For years, crossing the border into Canada
has meant one thing to draft resisters and deserters; freedom. Now, the attractively placed safe-haven appears to be not quite as friendly as it has in the past. Ever since the start of the Iraq
war the Canadian government has been unsure about accepting deserters. Although they have opposed the war and the grounds for occupation from the start, they acknowledge the fact that the US
on completely legal grounds leaving no legitimate reason to grant asylum. This time around there is no draft, no one is being forced to fight against their will, and Canada
does not want to be the country who urges US soldiers to abandon their duties.
Now it's up to the Canadian courts to determine what the appropriate action is on a case by case basis. They already sent one soldier back last year
and have decided to do the same with a mother of three just this week
. With over 200 American deserters now awaiting their hearings, it's hard to say what makes one deserter more worthy of staying than another. The issue is one that Americans and Canadians fervently disagree on but no matter what their citizens think, the Canadian government is not willing to risk harboring criminals for a country that they want on their side.
Should Canada decide to deport all American deserters in the future, the former soldiers will then face the American judicial system

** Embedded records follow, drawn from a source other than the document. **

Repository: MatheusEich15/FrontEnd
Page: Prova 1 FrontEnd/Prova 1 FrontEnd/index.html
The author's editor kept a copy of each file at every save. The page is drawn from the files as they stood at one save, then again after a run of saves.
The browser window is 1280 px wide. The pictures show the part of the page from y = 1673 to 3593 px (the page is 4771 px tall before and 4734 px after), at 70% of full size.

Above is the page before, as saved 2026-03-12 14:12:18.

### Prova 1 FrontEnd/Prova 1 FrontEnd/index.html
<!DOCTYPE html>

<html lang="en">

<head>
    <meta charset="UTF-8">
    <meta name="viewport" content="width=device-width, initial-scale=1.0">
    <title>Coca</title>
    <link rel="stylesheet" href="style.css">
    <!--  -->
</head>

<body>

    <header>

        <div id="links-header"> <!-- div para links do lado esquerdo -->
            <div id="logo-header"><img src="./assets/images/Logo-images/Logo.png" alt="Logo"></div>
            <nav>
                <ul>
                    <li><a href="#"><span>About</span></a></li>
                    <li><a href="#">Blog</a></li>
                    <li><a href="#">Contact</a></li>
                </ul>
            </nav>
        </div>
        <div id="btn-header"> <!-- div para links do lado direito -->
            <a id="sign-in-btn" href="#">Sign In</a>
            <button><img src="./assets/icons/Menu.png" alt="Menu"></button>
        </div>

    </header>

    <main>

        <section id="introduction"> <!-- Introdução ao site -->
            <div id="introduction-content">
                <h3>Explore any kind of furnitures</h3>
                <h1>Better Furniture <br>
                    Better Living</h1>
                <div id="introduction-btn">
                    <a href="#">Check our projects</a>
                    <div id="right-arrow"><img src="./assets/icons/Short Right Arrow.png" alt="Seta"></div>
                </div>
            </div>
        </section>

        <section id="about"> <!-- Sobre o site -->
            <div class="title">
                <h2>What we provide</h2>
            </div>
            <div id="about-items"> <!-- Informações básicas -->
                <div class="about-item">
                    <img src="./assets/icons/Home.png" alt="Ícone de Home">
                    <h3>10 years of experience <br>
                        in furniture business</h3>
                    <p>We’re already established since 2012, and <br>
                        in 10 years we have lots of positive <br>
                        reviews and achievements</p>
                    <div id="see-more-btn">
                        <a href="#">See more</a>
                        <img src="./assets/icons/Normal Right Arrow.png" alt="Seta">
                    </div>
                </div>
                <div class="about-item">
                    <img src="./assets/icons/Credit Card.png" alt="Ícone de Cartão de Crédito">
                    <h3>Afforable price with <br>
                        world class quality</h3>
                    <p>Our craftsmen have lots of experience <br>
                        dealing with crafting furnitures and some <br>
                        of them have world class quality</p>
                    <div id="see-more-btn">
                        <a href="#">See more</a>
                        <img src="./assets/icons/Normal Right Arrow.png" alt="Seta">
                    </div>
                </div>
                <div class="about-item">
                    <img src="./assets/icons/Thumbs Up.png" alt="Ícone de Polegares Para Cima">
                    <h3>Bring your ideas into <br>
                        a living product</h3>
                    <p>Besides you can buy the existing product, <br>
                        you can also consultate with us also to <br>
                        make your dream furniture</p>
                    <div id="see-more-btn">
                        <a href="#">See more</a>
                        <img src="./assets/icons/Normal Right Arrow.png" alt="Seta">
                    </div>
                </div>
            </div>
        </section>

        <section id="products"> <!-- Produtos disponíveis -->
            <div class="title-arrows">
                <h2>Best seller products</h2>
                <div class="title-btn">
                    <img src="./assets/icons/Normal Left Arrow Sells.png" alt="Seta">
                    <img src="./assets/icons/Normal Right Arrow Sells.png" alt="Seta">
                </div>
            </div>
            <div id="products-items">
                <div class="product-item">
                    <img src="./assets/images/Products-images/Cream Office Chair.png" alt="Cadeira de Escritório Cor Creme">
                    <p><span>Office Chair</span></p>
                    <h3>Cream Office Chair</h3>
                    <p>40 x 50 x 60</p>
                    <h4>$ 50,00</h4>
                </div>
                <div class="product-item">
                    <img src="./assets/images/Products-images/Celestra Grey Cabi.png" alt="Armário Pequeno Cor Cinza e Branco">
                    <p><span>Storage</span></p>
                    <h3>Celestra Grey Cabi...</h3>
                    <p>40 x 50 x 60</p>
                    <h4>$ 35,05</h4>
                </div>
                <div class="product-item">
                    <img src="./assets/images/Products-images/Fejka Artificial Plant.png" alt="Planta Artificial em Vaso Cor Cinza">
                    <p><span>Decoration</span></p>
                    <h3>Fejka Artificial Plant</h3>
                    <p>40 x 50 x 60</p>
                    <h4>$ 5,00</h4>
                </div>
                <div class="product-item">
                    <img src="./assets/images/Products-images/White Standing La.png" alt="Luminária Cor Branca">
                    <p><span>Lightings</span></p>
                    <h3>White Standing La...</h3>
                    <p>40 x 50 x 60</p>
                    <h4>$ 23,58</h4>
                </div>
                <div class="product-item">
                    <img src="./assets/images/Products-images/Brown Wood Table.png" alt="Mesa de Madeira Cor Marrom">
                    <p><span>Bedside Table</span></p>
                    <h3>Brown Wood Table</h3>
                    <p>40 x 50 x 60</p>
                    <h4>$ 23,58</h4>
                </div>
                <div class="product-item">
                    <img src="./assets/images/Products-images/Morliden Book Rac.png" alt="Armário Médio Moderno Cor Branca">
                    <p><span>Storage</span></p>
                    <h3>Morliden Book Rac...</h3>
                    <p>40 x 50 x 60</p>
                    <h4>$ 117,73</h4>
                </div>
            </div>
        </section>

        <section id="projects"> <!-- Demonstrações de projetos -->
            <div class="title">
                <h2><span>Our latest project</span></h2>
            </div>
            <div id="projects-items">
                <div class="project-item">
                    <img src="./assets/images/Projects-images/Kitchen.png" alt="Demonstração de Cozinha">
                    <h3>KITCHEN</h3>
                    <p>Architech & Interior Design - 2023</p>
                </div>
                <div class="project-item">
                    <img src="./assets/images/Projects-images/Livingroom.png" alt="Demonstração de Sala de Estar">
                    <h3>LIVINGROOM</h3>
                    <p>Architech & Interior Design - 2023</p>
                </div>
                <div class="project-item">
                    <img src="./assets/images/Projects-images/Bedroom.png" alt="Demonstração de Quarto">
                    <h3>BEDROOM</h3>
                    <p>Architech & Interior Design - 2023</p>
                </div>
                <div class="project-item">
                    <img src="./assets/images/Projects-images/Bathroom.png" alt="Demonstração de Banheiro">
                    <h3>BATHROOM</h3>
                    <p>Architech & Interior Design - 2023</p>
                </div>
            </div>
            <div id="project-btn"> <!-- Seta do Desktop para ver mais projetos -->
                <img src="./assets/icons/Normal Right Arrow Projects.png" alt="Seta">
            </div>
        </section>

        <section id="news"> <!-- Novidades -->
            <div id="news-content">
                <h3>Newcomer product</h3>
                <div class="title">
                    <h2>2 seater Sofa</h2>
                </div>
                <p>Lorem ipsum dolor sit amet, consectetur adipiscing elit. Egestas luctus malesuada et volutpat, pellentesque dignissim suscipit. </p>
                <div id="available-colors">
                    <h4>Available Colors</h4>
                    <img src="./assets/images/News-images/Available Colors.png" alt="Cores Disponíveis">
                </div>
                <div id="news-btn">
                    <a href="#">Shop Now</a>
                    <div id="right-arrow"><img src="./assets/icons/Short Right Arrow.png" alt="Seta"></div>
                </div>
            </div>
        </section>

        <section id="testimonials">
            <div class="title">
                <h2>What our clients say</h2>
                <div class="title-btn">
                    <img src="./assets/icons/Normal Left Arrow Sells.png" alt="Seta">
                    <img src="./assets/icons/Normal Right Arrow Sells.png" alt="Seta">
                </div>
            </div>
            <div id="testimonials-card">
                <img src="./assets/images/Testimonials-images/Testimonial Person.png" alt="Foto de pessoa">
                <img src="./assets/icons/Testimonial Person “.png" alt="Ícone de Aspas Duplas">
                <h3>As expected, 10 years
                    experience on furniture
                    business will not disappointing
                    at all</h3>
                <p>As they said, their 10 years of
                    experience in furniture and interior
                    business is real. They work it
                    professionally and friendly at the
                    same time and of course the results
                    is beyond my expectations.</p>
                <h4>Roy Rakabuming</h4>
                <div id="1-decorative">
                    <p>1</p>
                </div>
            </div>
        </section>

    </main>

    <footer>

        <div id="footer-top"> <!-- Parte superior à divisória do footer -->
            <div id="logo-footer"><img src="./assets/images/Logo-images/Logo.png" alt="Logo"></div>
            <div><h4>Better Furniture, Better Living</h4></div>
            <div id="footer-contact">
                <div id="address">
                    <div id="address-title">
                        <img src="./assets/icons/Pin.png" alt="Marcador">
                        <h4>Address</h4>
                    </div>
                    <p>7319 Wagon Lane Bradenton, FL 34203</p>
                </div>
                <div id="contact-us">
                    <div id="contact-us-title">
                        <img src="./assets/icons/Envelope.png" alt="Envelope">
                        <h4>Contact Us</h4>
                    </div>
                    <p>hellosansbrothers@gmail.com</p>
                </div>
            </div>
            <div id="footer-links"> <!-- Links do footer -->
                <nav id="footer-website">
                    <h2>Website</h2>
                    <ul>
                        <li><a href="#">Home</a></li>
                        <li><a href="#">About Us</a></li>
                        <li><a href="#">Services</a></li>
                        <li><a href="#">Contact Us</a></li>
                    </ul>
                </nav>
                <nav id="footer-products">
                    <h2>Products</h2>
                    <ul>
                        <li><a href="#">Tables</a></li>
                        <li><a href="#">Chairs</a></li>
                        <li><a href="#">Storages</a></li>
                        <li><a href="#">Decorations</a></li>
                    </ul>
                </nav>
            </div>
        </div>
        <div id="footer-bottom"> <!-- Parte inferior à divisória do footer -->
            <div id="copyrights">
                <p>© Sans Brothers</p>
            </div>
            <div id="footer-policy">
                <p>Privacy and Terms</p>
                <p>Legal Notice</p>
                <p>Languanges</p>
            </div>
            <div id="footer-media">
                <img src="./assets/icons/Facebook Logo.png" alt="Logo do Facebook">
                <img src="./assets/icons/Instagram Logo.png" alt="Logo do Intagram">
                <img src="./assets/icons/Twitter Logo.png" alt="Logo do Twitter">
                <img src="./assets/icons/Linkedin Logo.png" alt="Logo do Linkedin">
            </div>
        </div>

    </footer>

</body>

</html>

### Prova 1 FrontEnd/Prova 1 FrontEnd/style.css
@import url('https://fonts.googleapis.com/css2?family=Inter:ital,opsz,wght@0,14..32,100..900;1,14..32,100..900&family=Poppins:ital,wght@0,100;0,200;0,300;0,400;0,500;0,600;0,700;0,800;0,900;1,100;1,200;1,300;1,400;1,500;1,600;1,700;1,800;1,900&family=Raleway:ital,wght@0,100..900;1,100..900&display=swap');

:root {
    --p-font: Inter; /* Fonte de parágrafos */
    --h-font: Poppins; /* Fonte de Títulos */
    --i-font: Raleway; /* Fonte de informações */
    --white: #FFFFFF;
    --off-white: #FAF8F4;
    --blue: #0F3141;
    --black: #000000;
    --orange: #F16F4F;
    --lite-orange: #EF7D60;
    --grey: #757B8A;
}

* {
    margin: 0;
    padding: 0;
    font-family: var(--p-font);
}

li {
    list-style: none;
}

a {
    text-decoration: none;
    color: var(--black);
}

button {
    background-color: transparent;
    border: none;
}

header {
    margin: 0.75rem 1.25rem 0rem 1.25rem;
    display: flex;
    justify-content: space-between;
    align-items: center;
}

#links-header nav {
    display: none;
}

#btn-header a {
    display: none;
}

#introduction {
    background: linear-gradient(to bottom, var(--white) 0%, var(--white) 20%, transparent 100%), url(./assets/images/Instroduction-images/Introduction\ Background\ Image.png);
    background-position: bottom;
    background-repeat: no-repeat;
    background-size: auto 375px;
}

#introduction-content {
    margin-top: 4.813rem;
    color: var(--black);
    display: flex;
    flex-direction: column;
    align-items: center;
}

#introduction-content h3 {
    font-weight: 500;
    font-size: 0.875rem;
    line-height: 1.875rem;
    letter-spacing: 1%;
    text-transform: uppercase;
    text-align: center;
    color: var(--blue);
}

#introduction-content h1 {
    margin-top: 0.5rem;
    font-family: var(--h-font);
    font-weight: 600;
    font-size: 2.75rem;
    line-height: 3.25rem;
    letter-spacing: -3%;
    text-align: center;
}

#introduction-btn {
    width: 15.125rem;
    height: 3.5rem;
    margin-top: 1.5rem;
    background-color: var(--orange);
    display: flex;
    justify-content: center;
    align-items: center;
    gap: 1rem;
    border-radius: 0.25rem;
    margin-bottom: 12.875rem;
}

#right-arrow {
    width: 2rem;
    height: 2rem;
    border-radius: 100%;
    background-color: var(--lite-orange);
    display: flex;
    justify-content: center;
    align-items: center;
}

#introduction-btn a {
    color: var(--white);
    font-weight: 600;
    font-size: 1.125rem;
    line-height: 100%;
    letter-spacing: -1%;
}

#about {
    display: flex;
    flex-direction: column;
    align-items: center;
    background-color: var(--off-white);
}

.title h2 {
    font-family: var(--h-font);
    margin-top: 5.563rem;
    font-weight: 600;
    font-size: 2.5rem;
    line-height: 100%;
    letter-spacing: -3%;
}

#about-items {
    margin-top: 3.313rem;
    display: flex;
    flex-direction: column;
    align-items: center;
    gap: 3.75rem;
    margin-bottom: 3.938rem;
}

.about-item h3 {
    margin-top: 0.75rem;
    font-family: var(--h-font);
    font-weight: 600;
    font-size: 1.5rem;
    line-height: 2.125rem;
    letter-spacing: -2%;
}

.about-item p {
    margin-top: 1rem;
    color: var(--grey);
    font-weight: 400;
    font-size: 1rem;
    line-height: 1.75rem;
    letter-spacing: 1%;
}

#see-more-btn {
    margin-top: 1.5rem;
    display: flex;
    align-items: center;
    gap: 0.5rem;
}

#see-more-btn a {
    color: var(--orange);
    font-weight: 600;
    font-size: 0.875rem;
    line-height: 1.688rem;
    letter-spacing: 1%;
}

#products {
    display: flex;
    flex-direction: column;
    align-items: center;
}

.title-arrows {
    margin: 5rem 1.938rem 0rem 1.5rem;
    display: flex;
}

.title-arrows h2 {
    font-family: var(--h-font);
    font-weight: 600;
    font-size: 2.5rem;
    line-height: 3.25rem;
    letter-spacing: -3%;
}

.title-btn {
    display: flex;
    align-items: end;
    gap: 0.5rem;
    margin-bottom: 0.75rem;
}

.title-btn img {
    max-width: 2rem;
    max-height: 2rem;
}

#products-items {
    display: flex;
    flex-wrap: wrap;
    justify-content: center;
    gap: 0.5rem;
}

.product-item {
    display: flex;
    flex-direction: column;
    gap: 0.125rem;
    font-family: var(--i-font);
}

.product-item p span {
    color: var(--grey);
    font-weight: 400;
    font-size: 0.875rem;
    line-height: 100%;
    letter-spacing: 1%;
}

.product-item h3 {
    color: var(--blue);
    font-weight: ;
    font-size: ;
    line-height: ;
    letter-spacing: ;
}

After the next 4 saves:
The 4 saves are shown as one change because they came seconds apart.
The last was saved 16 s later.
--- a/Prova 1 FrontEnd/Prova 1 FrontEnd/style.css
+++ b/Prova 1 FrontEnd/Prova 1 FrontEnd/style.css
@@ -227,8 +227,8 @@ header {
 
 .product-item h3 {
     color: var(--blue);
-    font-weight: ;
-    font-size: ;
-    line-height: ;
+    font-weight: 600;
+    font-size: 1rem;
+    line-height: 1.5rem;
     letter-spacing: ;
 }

and inevitably jail time. Those seeking asylum and advocates for their freedom are pleading with the Canadian courts to reconsider their previous decisions and take a more humane, instead of political, approach.